(Craig Maupin on January 7, 2011 for www.cfidsreport.com)
In an interview with the CFS Report this morning, Dr. Eric Klein of the Cleveland Clinic responded to recent media reports stemming from four studies published in the Journal of Retrovirology (December 21, 2010). Several researchers involved in the four studies were publically critical of a possible link between XMRV and human disease. Klein stated that, while the papers highlighted various pitfalls of research on XMRV and viruses, particularly the risk of contamination, the papers did not pass the threshold of evidence required to disprove a possible role for XMRV in human diseases.
Klein emphasized that recent research findings merit the continued investigation of a possible link between XMRV, prostate cancer, and other diseases. In particular, recent findings have shown XMRV grows in prostate cells. XMRV's growth is fueled by testosterone, giving XMRV a "predilection for the prostate". These preliminary findings deserve further study.
According to Klein, those working on XMRV are well-aware that proof of causation requires more published evidence: "No one who knows about the field has suggested that we know XMRV causes any known human disease, whether it is prostate cancer or chronic fatigue syndrome. That has not been proven, in any way, shape or form."
Klein stated that his team was aware of the risk of contamination: "You have to be careful when testing for XMRV using PCR that you don't have any mouse DNA contaminating things,...or you can come to the wrong conclusion". In fact, Klein added that a test kit labeled in the Retrovirology papers as contaminated was already considered suspect by researchers in his clinic: "We did some experiments with that reagent a few years ago, so we knew that was a problem and we stopped using it because of [what we learned]".
Klein said much of the publicity of the four studies did not address differences in testing methods between various studies:
"I would like to point out that there are a lot of other studies, many of which are published, some of which aren't. These studies used other standard virological methods which are not PCR-based.... So, if you go back to the original Science paper that showed the presence of XMRV in patients with chronic fatigue syndrome, you'll find there were five different methods used, four of which are not PCR-based. So, that was what was lost in the publicity surrounding these papers in Retrovirology"
Klein also raised concerns about the conclusions drawn from a study where human cell line 22rv1 contained XMRV sequences:

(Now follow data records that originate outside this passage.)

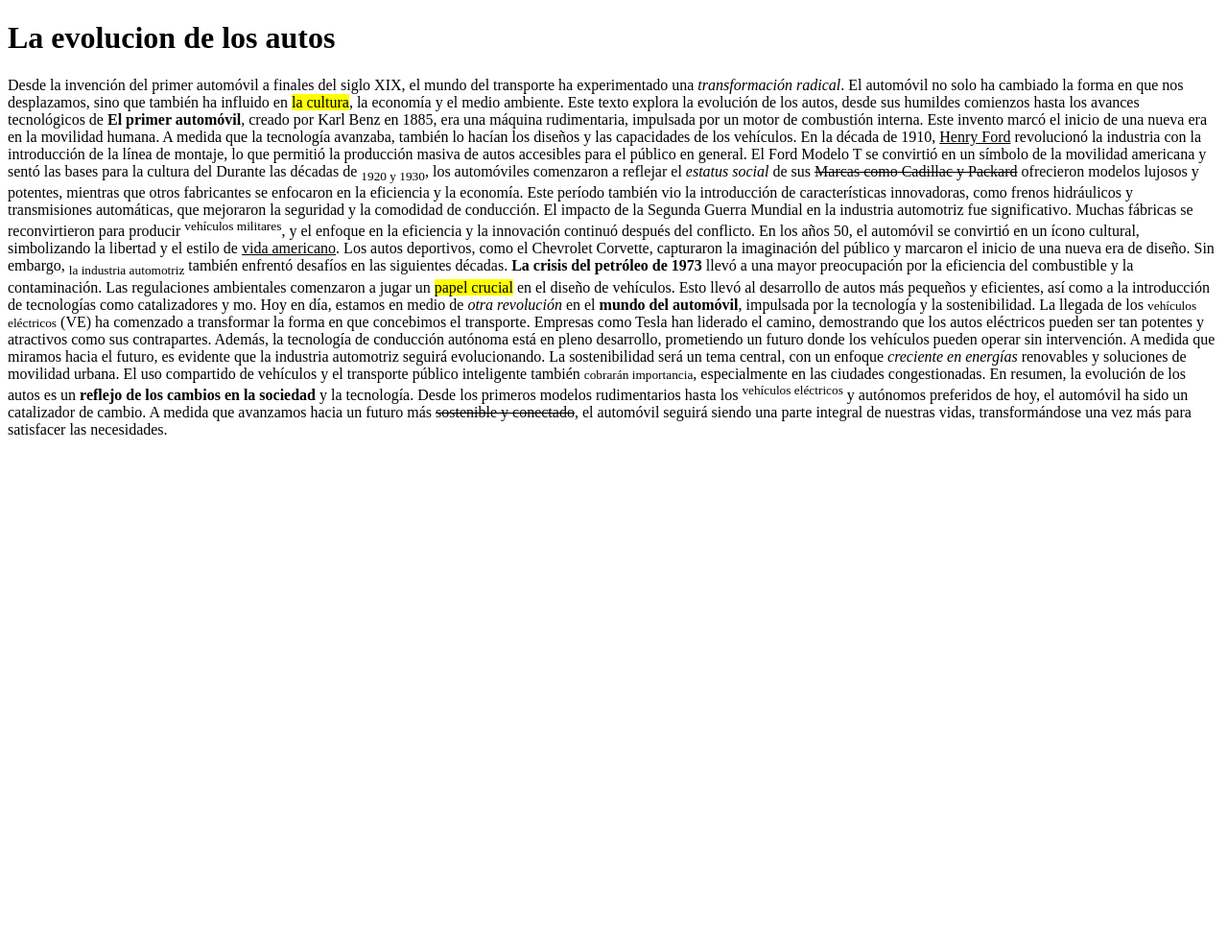
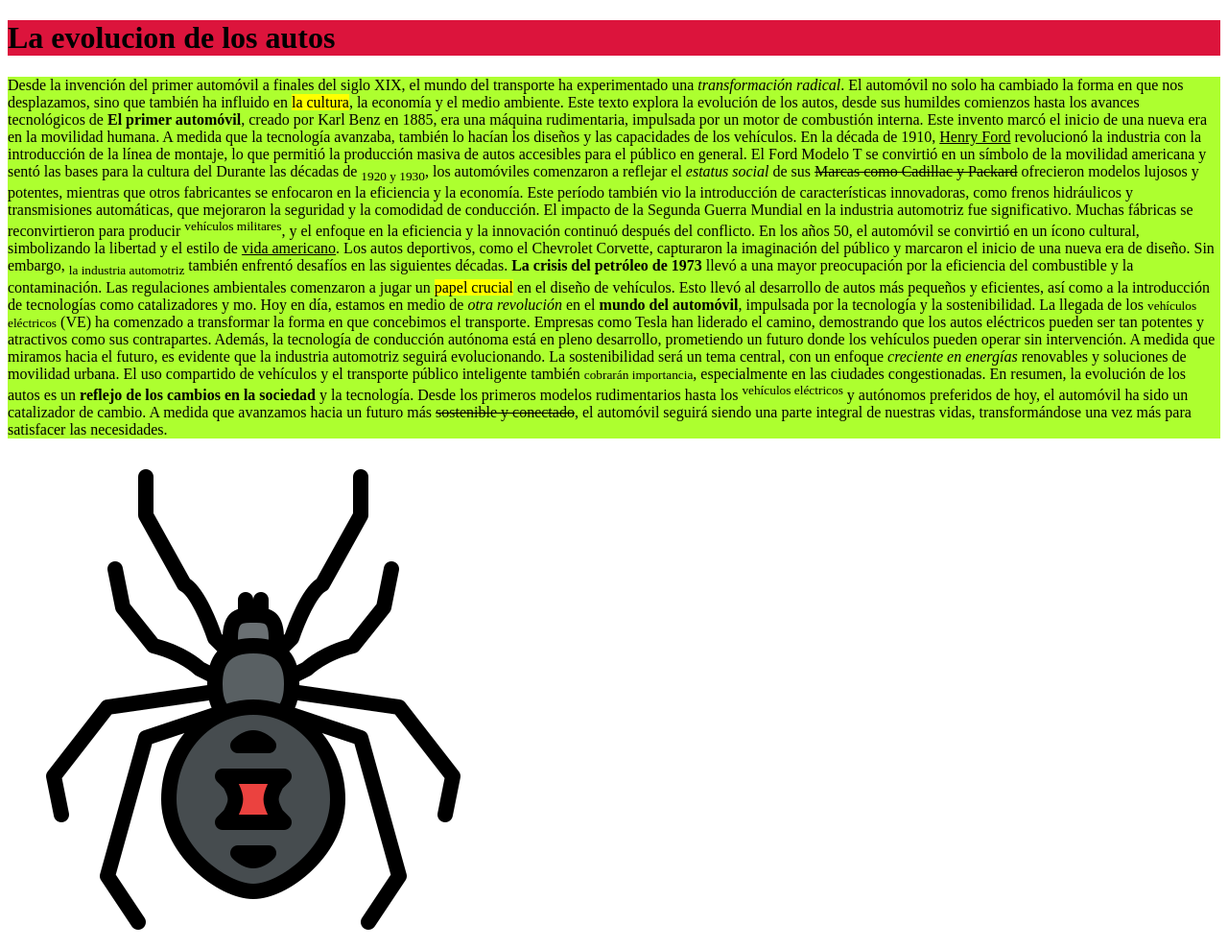
Before and after one commit to JeseFax64/MirepoJesse, a plain HTML site: page index.html in a window 1280 px wide. Shown: the whole page at 96% size. Before the commit the page ends 800 px from the top, so only its background shows below. Drawn offline with Linux system fonts and the light colour scheme.

Commit message:
leo hermso

```diff
--- a/imagenes/index.html
+++ b/index.html
@@ -6,8 +6,8 @@
     <title>Document</title>
 </head>
 <body>
-    <h1>La evolucion de los autos</h1>
-    <p>Desde la invención del primer automóvil a finales del siglo XIX, el mundo del transporte ha experimentado una  <i>transformación radical</i>. El automóvil no solo ha cambiado la forma en que nos desplazamos, sino que también ha influido en <mark>la cultura</mark>, la economía y el medio ambiente. Este texto explora la evolución de los autos, desde sus humildes comienzos hasta los avances tecnológicos de
+    <h1 style="background-color: crimson;">La evolucion de los autos</h1>
+    <p style="background-color: greenyellow;">Desde la invención del primer automóvil a finales del siglo XIX, el mundo del transporte ha experimentado una  <i>transformación radical</i>. El automóvil no solo ha cambiado la forma en que nos desplazamos, sino que también ha influido en <mark>la cultura</mark>, la economía y el medio ambiente. Este texto explora la evolución de los autos, desde sus humildes comienzos hasta los avances tecnológicos de
 
        <b> El primer automóvil</b>, creado por Karl Benz en 1885, era una máquina rudimentaria, impulsada por un motor de combustión interna. Este invento marcó el inicio de una nueva era en la movilidad humana. A medida que la tecnología avanzaba, también lo hacían los diseños y las capacidades de los vehículos. En la década de 1910, <ins>Henry Ford</ins> revolucionó la industria con la introducción de la línea de montaje, lo que permitió la producción masiva de autos accesibles para el público en general. El Ford Modelo T se convirtió en un símbolo de la movilidad americana y sentó las bases para la cultura del
 
@@ -22,5 +22,6 @@
         A medida que miramos hacia el futuro, es evidente que la industria automotriz seguirá evolucionando. La sostenibilidad será un tema central, con un enfoque <em>creciente en energías</em> renovables y soluciones de movilidad urbana. El uso compartido de vehículos y el transporte público inteligente también <small>cobrarán importancia</small>, especialmente en las ciudades congestionadas.
 
         En resumen, la evolución de los autos es un <strong> reflejo de los cambios en la sociedad</strong> y la tecnología. Desde los primeros modelos rudimentarios hasta los <sup>vehículos eléctricos</sup> y autónomos preferidos de hoy, el automóvil ha sido un catalizador de cambio. A medida que avanzamos hacia un futuro más <del>sostenible y conectado</del>, el automóvil seguirá siendo una parte integral de nuestras vidas, transformándose una vez más para satisfacer las necesidades.</p>
+        <img src="imagenes/arana-viuda-negra.png" alt="ARAÑA">
 </body>
 </html>
```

"The authors of that paper concluded, inappropriately, that the virus came from the mouse and infected the cell line... That is a possibility. But, there is also a possibility -- of equal chance -- that the patient had the XMRV and it was propagated in the nude mouse, and then it became established in the cell line."
Shortly after publication of the Retrovirology studies, a press release was circulated wherein a few researchers involved essentially declared their work the beginning of the end of the association between XMRV and human disease. Klein said that whether or not recent media coverage of those statements has an effect on the pace, progress, or funding of XMRV research "remains to be seen". The effect of such media releases, he says, "depends on the influence that coverage has on the individuals who make those decisions". While Klein believes the studies provide fair warning about the risks of laboratory contamination, he suggested some of the conclusions drawn from the studies were an "overreach".
Klein emphasized that his clinic is "excited by our work and the whole field" of XMRV research. When asked about whether the Cleveland Clinic planned to continue collaborations with CFS researchers on XMRV, he said:
"Absolutely. Not everything that we have collaborated on is ready for prime time or to be shared with the public. But, I assure you, there is a lot of work still going on. We are excited by the idea that XMRV may infect the human population and it may be something important. We haven't proven that, but we still believe that is a serious possibility and we continue to work on it."